[Start of Attachment]
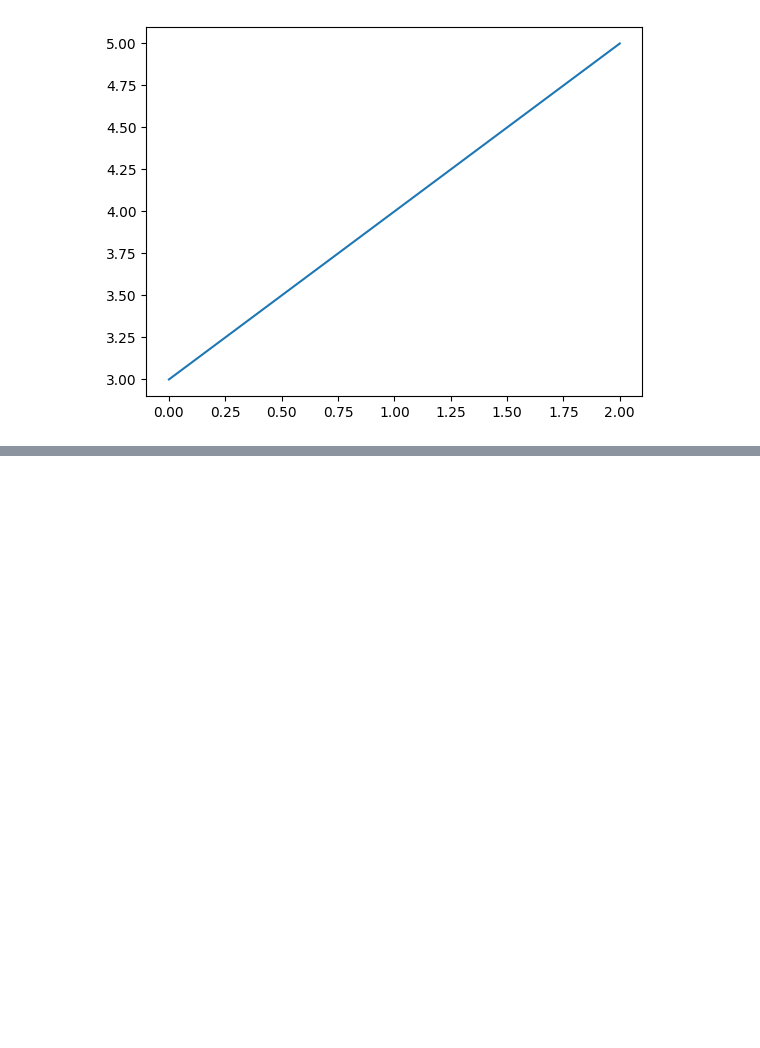
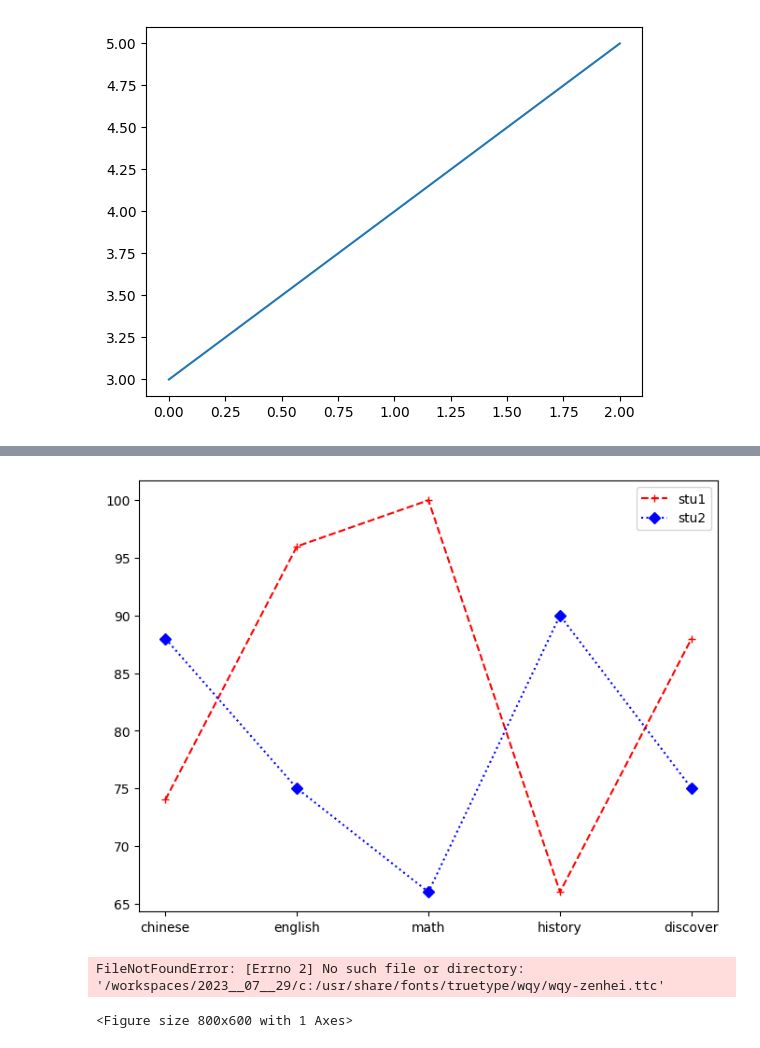
Before and after one commit to kevin20230725/2023__07__29, a Jupyter notebook: lesson14_2.ipynb, the cells around one changed output, grey strips where cells are left out. Drawn from its saved outputs; the diff is of its cells as text; code cells hidden in the pictures; blank space fills up the shorter version.

```diff
--- a/lesson14_2.ipynb
+++ b/lesson14_2.ipynb
@@ -20,0 +51,48 @@ plt.show()
+# %%
+import matplotlib.pyplot as plt
+
+student1 = {'chinese':74,'english':96,'math':100,'history':66,'discover':88}
+student1.keys()
+student1.values()
+
+figure = plt.figure(figsize=(8,6),dpi=100,facecolor='#cccccc')     #dpi = 解析度(預設100)、facecolor = R(cc) G(cc) B(cc) 因為依樣所以底為灰色
+axes1 = figure.add_subplot()
+axes1.plot(student1.keys(),student1.values(),'r--+',label='stu1')       # r 是顏色(紅色)、--是線的表示方式、+是點的表示方式
+
+student2 = {'chinese':88,'english':75,'math':66,'history':90,'discover':75}
+axes1.plot(student2.values(),'b:D',label='stu2')
+
+axes1.legend()      #顯示label框框
+plt.show()
+# %% [output]
+[figure, added]
+# %%
+#使用codespace 要安裝中文字型
+#install  要加-y
+#命令列:sudo apt-get update -y
+#命令列:sudo apt-get install -y fonts-wqy-zenhei
+#說明網址:https://askubuntu.com/questions/490829/how-can-i-install-chinese-fonts-on-kubuntu-14-04
+#字型位置:/usr/share/fonts/truetype/wqy/wqy-zenhei.ttc
+
+import matplotlib.pyplot as plt
+from matplotlib.font_manager import FontProperties
+#mac
+#font=FontProperties(fname='/Library/Fonts/Arial Unicode.ttf',size=8)
+#font1=FontProperties(fname='/Library/Fonts/Arial Unicode.ttf',size=12)
+#font=FontProperties(fname='/usr/share/fonts/truetype/wqy/wqy-zenhei.ttc',size=8)
+#font1=FontProperties(fname='/usr/share/fonts/truetype/wqy/wqy-zenhei.ttc',size=12)
+
+#window
+#font=FontProperties(fname=r'c:\windows\fonts\simsun.ttc',size=8)
+font=FontProperties(fname=r'c:/usr/share/fonts/truetype/wqy/wqy-zenhei.ttc',size=8)
+
+
+student1 = {'國文':74,'英文':96,'數學':100,'歷史':66,'地理':88}
+figure = plt.figure(figsize=(8,6),dpi=100,facecolor='#cccccc')     #dpi = 解析度(預設100)、facecolor = R(cc) G(cc) B(cc)
+axes1 = figure.add_subplot()
+axes1.plot(student1.keys(),student1.values(),'r--+',label='stu1')       # r 是顏色(紅色)、--是線的表示方式、+是點的表示方式
+axes1.set_xticklabels(student1.keys(),fontproperties=font)
+plt.show()
+# %% [output]
+FileNotFoundError: [Errno 2] No such file or directory: '/workspaces/2023__07__29/c:/usr/share/fonts/truetype/wqy/wqy-zenhei.ttc'
+<Figure size 800x600 with 1 Axes>
```
Also changed, not shown: parts of 3 cells of this notebook.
[End of Attachment]
Exercise details:
Each entry needs to be retyped exactly; the pictures stay out.

Result:
Before and after one commit to kevin20230725/2023__07__29, a Jupyter notebook: lesson14_2.ipynb, the cells around one changed output, grey strips where cells are left out. Drawn from its saved outputs; the diff is of its cells as text; code cells hidden in the pictures; blank space fills up the shorter version.

```diff
--- a/lesson14_2.ipynb
+++ b/lesson14_2.ipynb
@@ -20,0 +51,48 @@ plt.show()
+# %%
+import matplotlib.pyplot as plt
+
+student1 = {'chinese':74,'english':96,'math':100,'history':66,'discover':88}
+student1.keys()
+student1.values()
+
+figure = plt.figure(figsize=(8,6),dpi=100,facecolor='#cccccc')     #dpi = 解析度(預設100)、facecolor = R(cc) G(cc) B(cc) 因為依樣所以底為灰色
+axes1 = figure.add_subplot()
+axes1.plot(student1.keys(),student1.values(),'r--+',label='stu1')       # r 是顏色(紅色)、--是線的表示方式、+是點的表示方式
+
+student2 = {'chinese':88,'english':75,'math':66,'history':90,'discover':75}
+axes1.plot(student2.values(),'b:D',label='stu2')
+
+axes1.legend()      #顯示label框框
+plt.show()
+# %% [output]
+[figure, added]
+# %%
+#使用codespace 要安裝中文字型
+#install  要加-y
+#命令列:sudo apt-get update -y
+#命令列:sudo apt-get install -y fonts-wqy-zenhei
+#說明網址:https://askubuntu.com/questions/490829/how-can-i-install-chinese-fonts-on-kubuntu-14-04
+#字型位置:/usr/share/fonts/truetype/wqy/wqy-zenhei.ttc
+
+import matplotlib.pyplot as plt
+from matplotlib.font_manager import FontProperties
+#mac
+#font=FontProperties(fname='/Library/Fonts/Arial Unicode.ttf',size=8)
+#font1=FontProperties(fname='/Library/Fonts/Arial Unicode.ttf',size=12)
+#font=FontProperties(fname='/usr/share/fonts/truetype/wqy/wqy-zenhei.ttc',size=8)
+#font1=FontProperties(fname='/usr/share/fonts/truetype/wqy/wqy-zenhei.ttc',size=12)
+
+#window
+#font=FontProperties(fname=r'c:\windows\fonts\simsun.ttc',size=8)
+font=FontProperties(fname=r'c:/usr/share/fonts/truetype/wqy/wqy-zenhei.ttc',size=8)
+
+
+student1 = {'國文':74,'英文':96,'數學':100,'歷史':66,'地理':88}
+figure = plt.figure(figsize=(8,6),dpi=100,facecolor='#cccccc')     #dpi = 解析度(預設100)、facecolor = R(cc) G(cc) B(cc)
+axes1 = figure.add_subplot()
+axes1.plot(student1.keys(),student1.values(),'r--+',label='stu1')       # r 是顏色(紅色)、--是線的表示方式、+是點的表示方式
+axes1.set_xticklabels(student1.keys(),fontproperties=font)
+plt.show()
+# %% [output]
+FileNotFoundError: [Errno 2] No such file or directory: '/workspaces/2023__07__29/c:/usr/share/fonts/truetype/wqy/wqy-zenhei.ttc'
+<Figure size 800x600 with 1 Axes>
```
Also changed, not shown: parts of 3 cells of this notebook.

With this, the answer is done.